• **Aim of the exercise**: What you output must be the exact lines from the first line of the data through the one holding "cabinetry.components.doors import ShakerDoor", with no pictures.

===

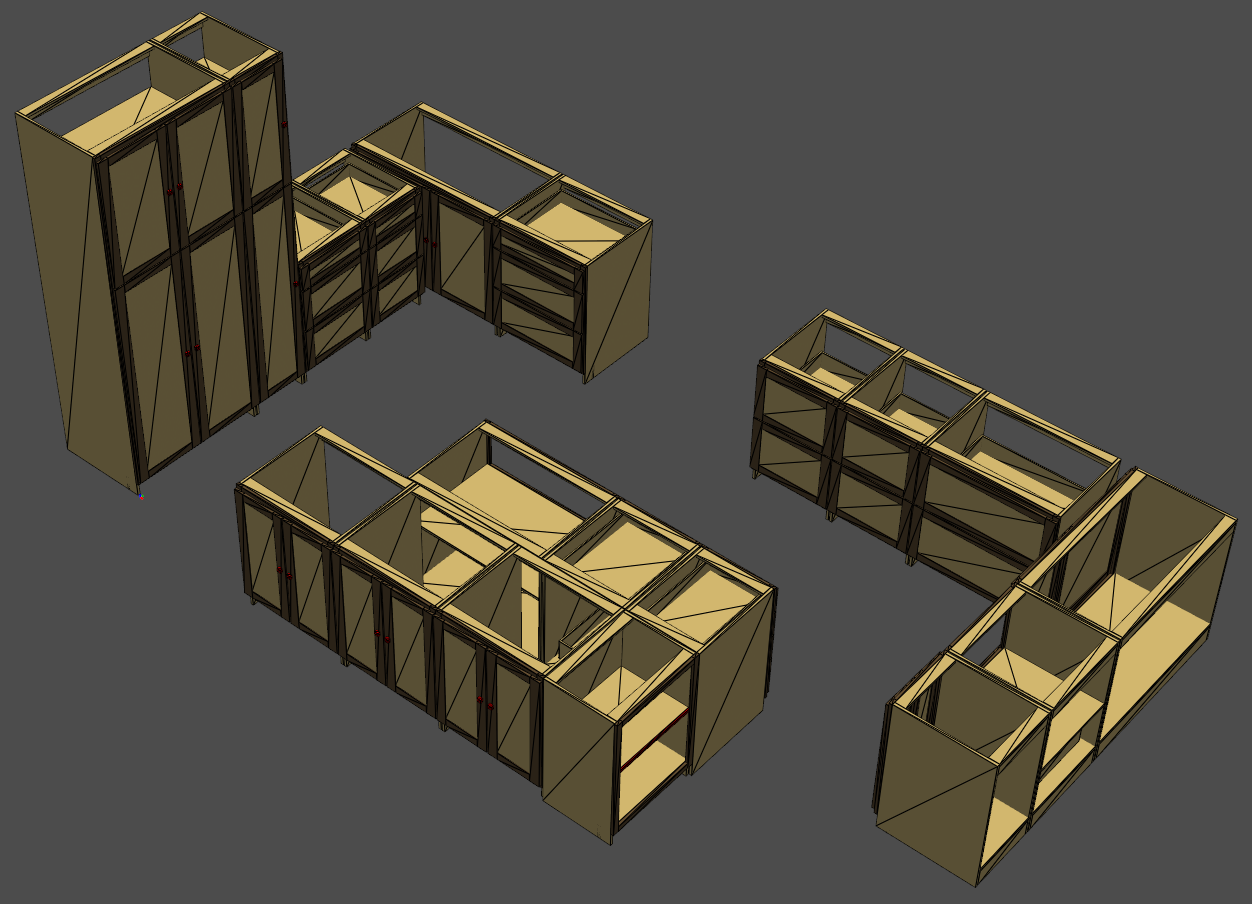
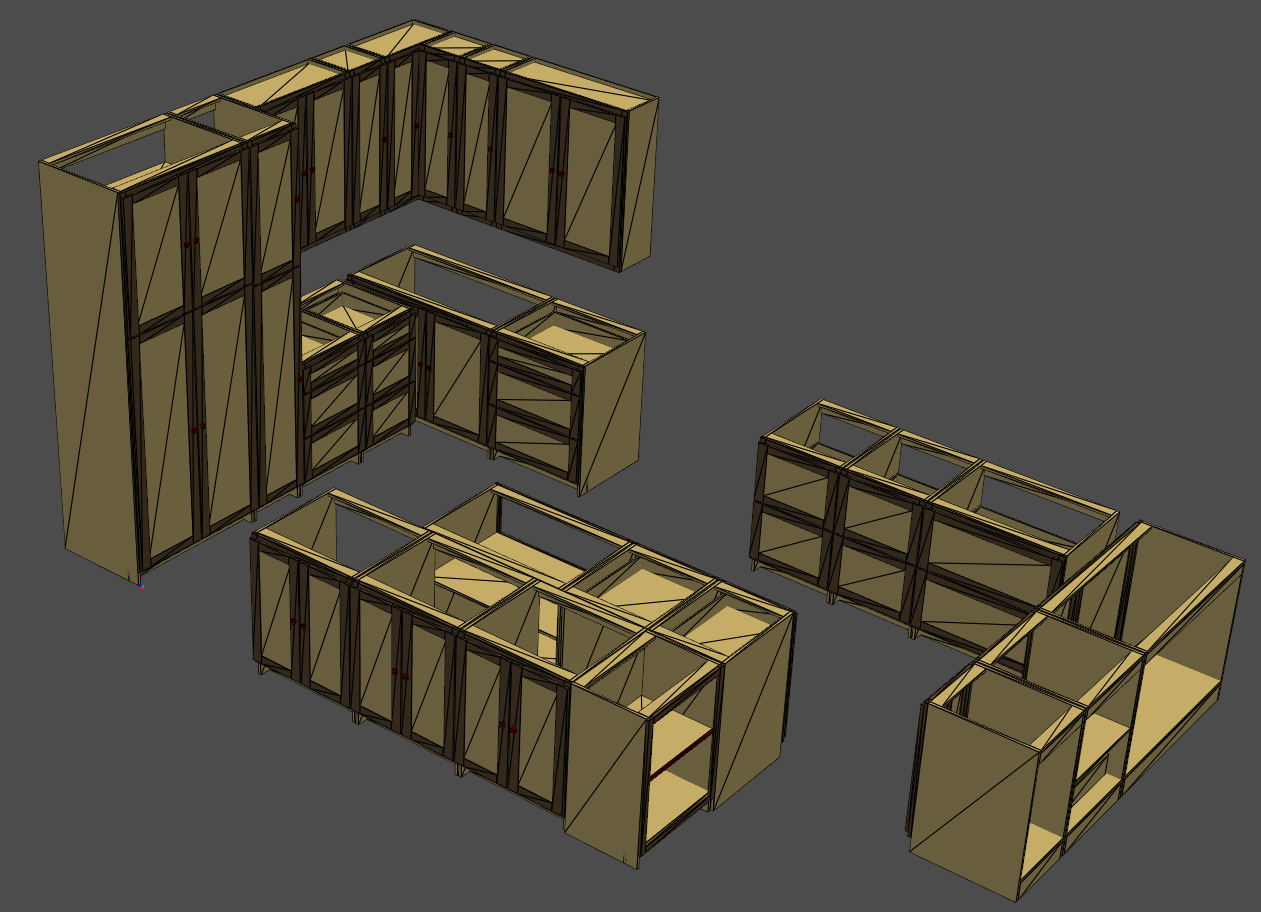
Added uppers

diff --git a/kitchen.py b/kitchen.py
@@ -4,13 +4,13 @@ from cabinetry.components import ComponentContainer, ComponentGrid, GhostCompone
 from cabinetry.components.uppers import UpperCabinet
 from cabinetry.components.lowers import LowerCabinet, Pantry
 from cabinetry.components.shelves import StandardShelf
+from cabinetry.components.doors import ShakerDoor
 from cabinetry.components.factory import _door_factory, _drawer_factory, get_faceframe_factory, get_shelf_factory
 from cabinetry.components.decorators import faceframe_with_shelves
 import numpy as np
 
 
 TOP_DRAWER_HEIGHT = 5
-CABINET_SPACING = 0.25
 
 
 def _N_Drawer_eq_args(num_drawers: int):
@@ -27,7 +27,7 @@ def _N_Drawer_offset_args(num_drawers: int):
     }
 
 
-def create_grid_with_spacing(cabs: list, spacing: float = CABINET_SPACING, **kwargs):
+def assemble_in_grid(cabs: list, spacing: float = 0, **kwargs):
     widths = [cab.width for cab in cabs]
     nCab = len(widths)
     name = kwargs.pop('name', 'global-frame')
@@ -51,13 +51,13 @@ def create_grid_with_spacing(cabs: list, spacing: float = CABINET_SPACING, **kwa
     return grid
 
 
-def main():
+def construct_kitchen():
     base_frame = ComponentContainer()
-    north_wall_lowers: list[LowerCabinet] = []
-    north_wall_lowers.append(
+    south_wall_lowers: list[LowerCabinet] = []
+    south_wall_lowers.append(
         Pantry(
             width=36,
-            height=90,
+            height=93,
             frame_args={
                 'row_dist': [90/3, 1],
                 'row_type': ['fixed', 'weighted'],
@@ -66,35 +66,35 @@ def main():
             }
         )
     )
-    north_wall_lowers.append(
+    south_wall_lowers.append(
         Pantry(
             width=15,
-            height=90,
+            height=93,
             frame_args={
-                'row_dist': [90/3, 1],
+                'row_dist': [93/3, 1],
                 'row_type': ['fixed', 'weighted'],
                 'col_dist': [1],
                 'col_type': ['weighted'],
             }
         )
     )
-    north_wall_lowers.append(
+    south_wall_lowers.append(
         LowerCabinet(
             width=21,
             frame_factory=get_faceframe_factory('N-Drawer'),
             frame_args=_N_Drawer_offset_args(3),
         )
     )
-    north_wall_lowers.append(
+    south_wall_lowers.append(
         LowerCabinet(
             width=18,
             frame_factory=get_faceframe_factory('N-Drawer'),
             frame_args=_N_Drawer_offset_args(3),
         )
     )
-    north_wall_lowers = create_grid_with_spacing(
-        cabs=north_wall_lowers,
-        spacing=CABINET_SPACING,
+    south_wall_lowers = assemble_in_grid(
+        cabs=south_wall_lowers,
+        spacing=0,
         name='north_wall_lowers',
         parent=base_frame,
         orientation=Orientation(
@@ -148,9 +148,9 @@ def main():
         )
     )
 
-    west_wall_lowers = create_grid_with_spacing(
+    west_wall_lowers = assemble_in_grid(
         cabs=west_wall_lowers,
-        spacing=CABINET_SPACING,
+        spacing=0,
         name='west_wall_lowers',
         parent=base_frame,
         orientation=Orientation(
@@ -165,9 +165,9 @@ def main():
         )
     )
 
-    east_wall_lowers: list[LowerCabinet] = []
+    north_wall_lowers: list[LowerCabinet] = []
     # Simulated Lemans corner cabinet
-    east_wall_lowers.append(
+    north_wall_lowers.append(
         LowerCabinet(
             width=45,
             frame_factory=get_faceframe_factory('N-Door-Horiz'),
@@ -192,10 +192,10 @@ def main():
     )
     # Add drawer to bottom cell of microwave_cab. Top remains open for microwave
     _drawer_factory(microwave_cab.face.cells[1])
-    east_wall_lowers.append(microwave_cab)
+    north_wall_lowers.append(microwave_cab)
 
     # Stand-in for corner cabinet on peninsula
-    east_wall_lowers.append(
+    north_wall_lowers.append(
         LowerCabinet(
             width=18,
             frame_factory=get_faceframe_factory('N-Door-Horiz'),
@@ -206,10 +206,10 @@ def main():
         )
     )
 
-    east_wall_lowers = create_grid_with_spacing(
-        cabs=east_wall_lowers,
-        spacing=CABINET_SPACING,
-        name='east_wall_lowers',
+    north_wall_lowers = assemble_in_grid(
+        cabs=north_wall_lowers,
+        spacing=0,
+        name='north_wall_lowers',
         parent=base_frame,
         orientation=Orientation(
             rx=0,
@@ -243,7 +243,7 @@ def main():
                     'dist_type': ['weighted', 'weighted'],
                 },
                 position=Position(
-                    x=(27 + CABINET_SPACING)*i,
+                    x=(27 + 0)*i,
                     y=0,
                     z=0,
                 )
@@ -262,7 +262,7 @@ def main():
             'col_type': ['weighted'],
         },
         position=Position(
-            x=(27 + CABINET_SPACING)*3+18,
+            x=(27 + 0)*3+18,
             y=0,
             z=0,
         ),
@@ -297,7 +297,7 @@ def main():
                 'dist_type': [*['fixed']*3, 'weighted'],
             },
             position=Position(
-                x=(27 + CABINET_SPACING)*3+18,
+                x=(27 + 0)*3+18,
                 y=48+1/8,
                 z=0,
             ),
@@ -320,7 +320,7 @@ def main():
             },
             position=Position(
                 x=island.children[-1].position.x -
-                (island.children[-1].width + CABINET_SPACING),
+                (island.children[-1].width + 0),
                 y=48+1/8,
                 z=0,
             ),
@@ -337,7 +337,7 @@ def main():
         width=36,
         position=Position(
             x=island.children[-1].position.x -
-            (island.children[-1].width + CABINET_SPACING),
+            (island.children[-1].width + 0),
             y=48+1/8,
             z=0,
         ),
@@ -371,8 +371,148 @@ def main():
     # Add doors to bottom cell of sink_cab. Top remains open for sink
     _door_factory(under_sink_grid.cells)
 
+    south_wall_uppers: list[UpperCabinet] = []
+    upper_widths = [30, 12]
+    num_doors = [2, 1]
+    nShelves = 3
+    for width, ndoors in zip(upper_widths, num_doors):
+        cab = UpperCabinet(
+            width=width,
+            frame_factory=get_faceframe_factory('N-Door-Horiz'),
+            frame_args={
+                'door_dist': [1]*ndoors,
+                'dist_type': ['weighted']*ndoors
+            },
+            # depth and height relative to front of lowers at the floor level
+            position=Position(
+                x=0,
+                y=Config.LOWERS_DEPTH-Config.UPPERS_DEPTH,
+                z=Config.COUNTER_HEIGHT+Config.COUNTER_TO_UPPERS_GAP,
+            )
+        )
+        south_wall_uppers.append(cab)
+
+    # Corner cabinet to be simulated by 24" wide and 12" wide
+    corner_cab_left = UpperCabinet(
+        width=24,
+        frame_factory=get_faceframe_factory('MxN-Empty'),
+        frame_args={
+            'row_dist': [1],
+            'row_type': ['weighted'],
+            'col_dist': [9, 1],
+            'col_type': ['fixed', 'weighted'],
+        },
+        # depth and height relative to front of lowers at the floor level
+        position=Position(
+            x=0,
+            y=Config.LOWERS_DEPTH-Config.UPPERS_DEPTH,
+            z=Config.COUNTER_HEIGHT+Config.COUNTER_TO_UPPERS_GAP,
+        )
+    )
+    # Add door to left side only
+    cell = corner_cab_left.face.cells[0, 0]
+    cell.add_child(
+        ShakerDoor(
+            hinge_side='left',
+            hinge_stile_factor='double',
+            opening_width=cell.width,
+            opening_height=cell.height,
+        )
+    )
+
+    # Adding 12" cabinet and rotating to make positioning it easier
+    # The door and case details aren't exactly right here but close
+    # enough for a rough estimate.
+    # TODO: Make a corner cabinet class to better represent this geometry
+    corner_cab_right = UpperCabinet(
+        parent=corner_cab_left,
+        width=12,
+        frame_factory=get_faceframe_factory('N-Door-Horiz'),
+        frame_args={
+            'door_dist': [1],
+            'dist_type': ['weighted'],
+        },
+        position=Position(
+            x=corner_cab_left.width-Config.UPPERS_DEPTH,
+            y=0,
+            z=0,
+        ),
+        orientation=Orientation(
+            rx=0,
+            ry=0,
+            rz=-90
+        )
+    )
+
+    south_wall_uppers.append(corner_cab_left)
+
+    for cab in south_wall_uppers:
+        shelf_grid = ComponentGrid(
+            parent=cab.case,
+            width=cab.case.box_width_inside,
+            height=cab.case.box_height_inside,
+            position=cab.case.box_inside_origin,
+            row_dist=np.array([1]*(nShelves+1)),
+            row_type=['weighted']*(nShelves+1),
+            col_dist=[1],
+            col_type=['weighted'],
+        )
+        get_shelf_factory('banded')(grid=shelf_grid, case=cab.case)
+
+    south_wall_uppers = assemble_in_grid(
+        cabs=south_wall_uppers,
+        spacing=0,
+        name='south_wall_uppers',
+        parent=base_frame,
+        orientation=Orientation(
+            rx=0,
+            ry=0,
+            rz=90,
+        ),
+        # position at origin of first lower cabinet
+        position=south_wall_lowers.cells[0, 2].get_global_pose()[0],
+    )
+
+    # pos, ori = corner_cab_right.get_global_pose()
+    west_wall_uppers: list[UpperCabinet] = []
+    west_wall_uppers.append(
+        UpperCabinet(
+            width=12,
+            frame_factory=get_faceframe_factory('N-Door-Horiz'),
+            frame_args={
+                'door_dist': [1],
+                'dist_type': ['weighted'],
+            },
+        )
+    )
+    west_wall_uppers.append(
+        UpperCabinet(
+            width=36,
+            frame_factory=get_faceframe_factory('N-Door-Horiz'),
+            frame_args={
+                'door_dist': [1]*2,
+                'dist_type': ['weighted']*2,
+            },
+        )
+    )
+
+    west_wall_uppers = assemble_in_grid(
+        cabs=west_wall_uppers,
+        spacing=0,
+        name='west_wall_uppers',
+        parent=base_frame,
+        position=(
+            corner_cab_right.get_global_pose()[0]
+            + (corner_cab_right.width+0, 0, 0)),
+        orientation=Orientation(
+            rx=0,
+            ry=0,
+            rz=0
+        )
+    )
+
     base_frame.render()
 
 
 if __name__ == "__main__":
-    main()
+    construct_kitchen()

===

• **Solution**:
Added uppers

diff --git a/kitchen.py b/kitchen.py
@@ -4,13 +4,13 @@ from cabinetry.components import ComponentContainer, ComponentGrid, GhostCompone
 from cabinetry.components.uppers import UpperCabinet
 from cabinetry.components.lowers import LowerCabinet, Pantry
 from cabinetry.components.shelves import StandardShelf
+from cabinetry.components.doors import ShakerDoor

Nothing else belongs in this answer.